Directions for this task >>
Scan the records for "includes". Show the matching lines.
Source material: Begin
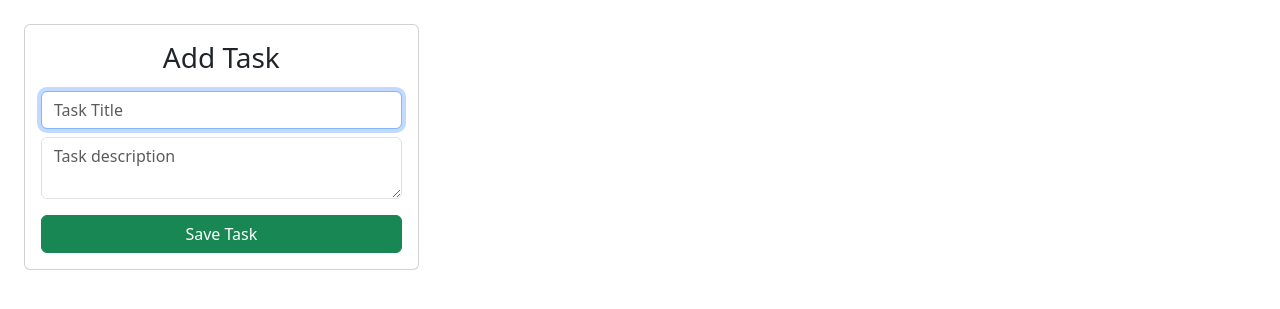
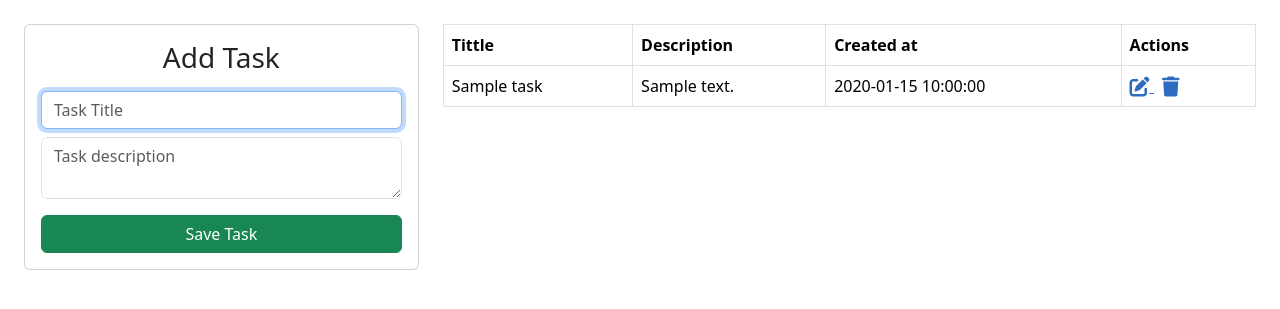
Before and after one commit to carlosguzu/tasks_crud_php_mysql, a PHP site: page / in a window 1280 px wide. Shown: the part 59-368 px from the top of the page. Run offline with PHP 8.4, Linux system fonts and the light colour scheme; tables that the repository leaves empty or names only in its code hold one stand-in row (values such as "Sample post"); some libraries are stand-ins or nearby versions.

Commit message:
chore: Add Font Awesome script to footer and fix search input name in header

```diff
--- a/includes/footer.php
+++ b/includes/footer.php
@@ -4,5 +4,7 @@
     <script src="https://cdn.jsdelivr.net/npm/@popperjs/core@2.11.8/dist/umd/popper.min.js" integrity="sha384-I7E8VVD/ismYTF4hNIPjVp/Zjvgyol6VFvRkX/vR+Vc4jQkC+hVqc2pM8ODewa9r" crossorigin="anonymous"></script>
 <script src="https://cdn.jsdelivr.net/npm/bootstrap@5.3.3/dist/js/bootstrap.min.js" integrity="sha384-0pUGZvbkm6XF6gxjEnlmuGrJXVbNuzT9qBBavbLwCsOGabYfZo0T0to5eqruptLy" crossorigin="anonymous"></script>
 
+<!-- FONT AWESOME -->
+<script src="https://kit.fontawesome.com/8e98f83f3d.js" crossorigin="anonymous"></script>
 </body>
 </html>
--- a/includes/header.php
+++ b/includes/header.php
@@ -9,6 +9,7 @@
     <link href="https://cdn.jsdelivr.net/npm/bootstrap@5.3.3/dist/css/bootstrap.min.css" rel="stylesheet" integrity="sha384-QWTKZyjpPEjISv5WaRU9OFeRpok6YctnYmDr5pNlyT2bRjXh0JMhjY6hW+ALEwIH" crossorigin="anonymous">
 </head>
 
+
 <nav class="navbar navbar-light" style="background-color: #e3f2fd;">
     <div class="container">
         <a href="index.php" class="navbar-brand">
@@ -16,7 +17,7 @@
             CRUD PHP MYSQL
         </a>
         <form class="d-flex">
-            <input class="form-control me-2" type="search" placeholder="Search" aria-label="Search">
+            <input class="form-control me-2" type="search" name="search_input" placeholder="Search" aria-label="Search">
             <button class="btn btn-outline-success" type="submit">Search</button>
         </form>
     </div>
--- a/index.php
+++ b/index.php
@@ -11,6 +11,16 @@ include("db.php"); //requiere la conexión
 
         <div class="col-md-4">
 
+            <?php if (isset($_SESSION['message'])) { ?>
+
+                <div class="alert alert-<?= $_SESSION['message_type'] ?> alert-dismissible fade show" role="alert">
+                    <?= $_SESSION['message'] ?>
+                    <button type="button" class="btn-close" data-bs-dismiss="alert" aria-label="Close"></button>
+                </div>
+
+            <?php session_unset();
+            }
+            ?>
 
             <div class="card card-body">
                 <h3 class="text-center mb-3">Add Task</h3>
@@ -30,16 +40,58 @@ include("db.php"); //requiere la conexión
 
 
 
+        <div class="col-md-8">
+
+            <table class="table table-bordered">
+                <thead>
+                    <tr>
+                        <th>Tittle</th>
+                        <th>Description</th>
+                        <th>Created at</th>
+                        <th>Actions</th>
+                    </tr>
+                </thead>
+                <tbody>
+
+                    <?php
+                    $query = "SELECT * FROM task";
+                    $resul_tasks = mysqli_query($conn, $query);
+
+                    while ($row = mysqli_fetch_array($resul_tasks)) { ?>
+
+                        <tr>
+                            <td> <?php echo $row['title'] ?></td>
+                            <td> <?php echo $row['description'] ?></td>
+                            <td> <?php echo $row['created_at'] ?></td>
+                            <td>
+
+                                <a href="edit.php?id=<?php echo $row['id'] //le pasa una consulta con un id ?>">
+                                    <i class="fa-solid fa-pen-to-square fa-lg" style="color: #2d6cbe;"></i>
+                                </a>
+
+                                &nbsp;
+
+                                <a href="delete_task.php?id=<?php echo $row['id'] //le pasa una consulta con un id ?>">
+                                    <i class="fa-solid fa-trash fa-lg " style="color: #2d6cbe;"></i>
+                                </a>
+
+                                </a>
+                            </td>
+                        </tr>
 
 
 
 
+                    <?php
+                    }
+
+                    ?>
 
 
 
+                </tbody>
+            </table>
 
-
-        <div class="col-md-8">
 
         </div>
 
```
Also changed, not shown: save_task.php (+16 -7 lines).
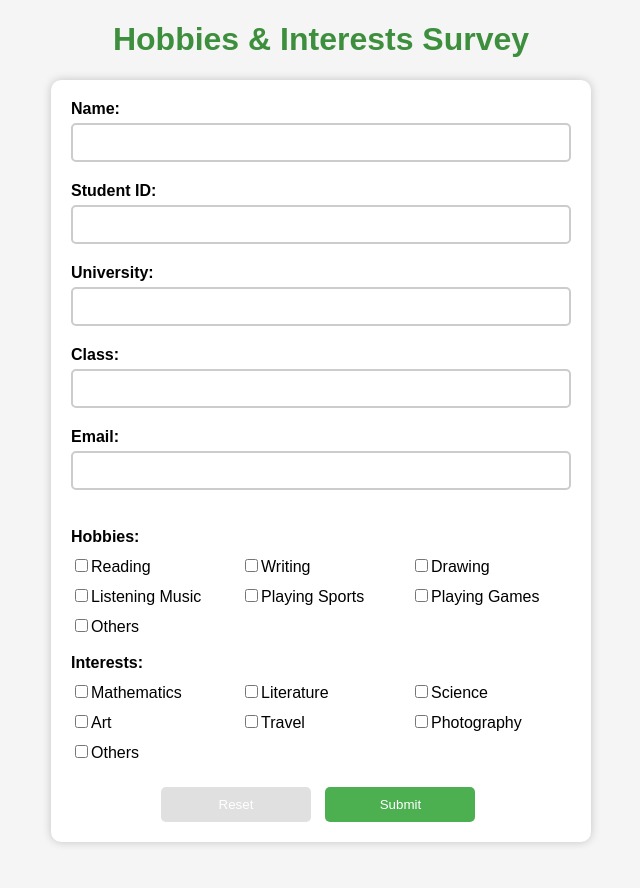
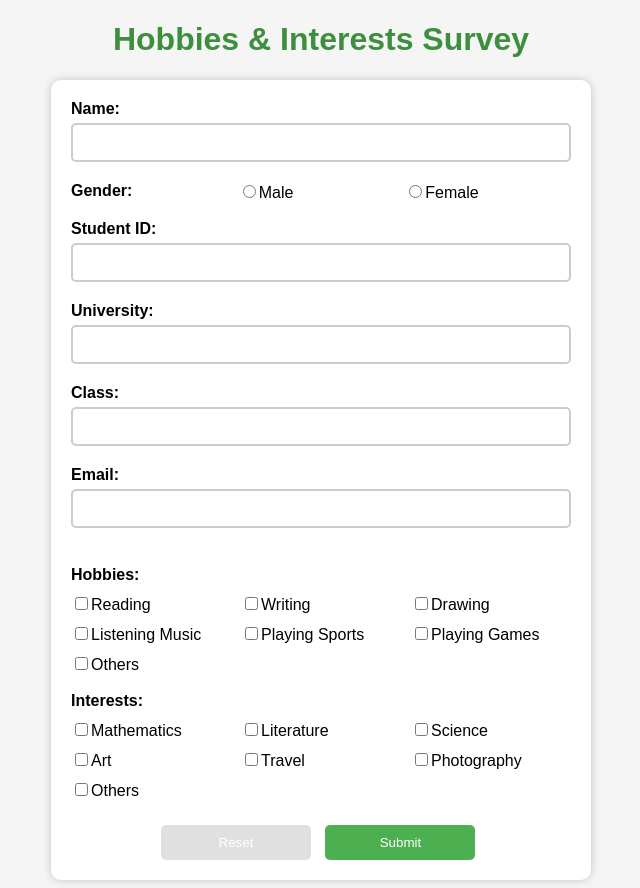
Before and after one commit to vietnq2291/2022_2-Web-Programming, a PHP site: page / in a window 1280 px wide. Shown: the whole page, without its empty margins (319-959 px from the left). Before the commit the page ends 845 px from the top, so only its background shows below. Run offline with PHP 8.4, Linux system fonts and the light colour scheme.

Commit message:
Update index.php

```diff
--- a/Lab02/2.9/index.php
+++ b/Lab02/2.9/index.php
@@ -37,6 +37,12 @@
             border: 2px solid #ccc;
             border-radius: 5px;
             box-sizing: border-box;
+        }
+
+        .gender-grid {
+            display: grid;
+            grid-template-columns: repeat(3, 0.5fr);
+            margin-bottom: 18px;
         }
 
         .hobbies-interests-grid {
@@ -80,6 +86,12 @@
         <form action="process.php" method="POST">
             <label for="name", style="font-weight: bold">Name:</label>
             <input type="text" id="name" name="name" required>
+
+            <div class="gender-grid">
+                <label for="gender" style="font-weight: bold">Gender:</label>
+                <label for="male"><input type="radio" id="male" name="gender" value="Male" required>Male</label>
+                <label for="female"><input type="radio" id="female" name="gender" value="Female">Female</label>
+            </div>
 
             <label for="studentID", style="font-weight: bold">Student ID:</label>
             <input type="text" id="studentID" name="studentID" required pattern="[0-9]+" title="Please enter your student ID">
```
Source material: End
Task result >>
--- a/includes/footer.php
+++ b/includes/footer.php
--- a/includes/header.php
+++ b/includes/header.php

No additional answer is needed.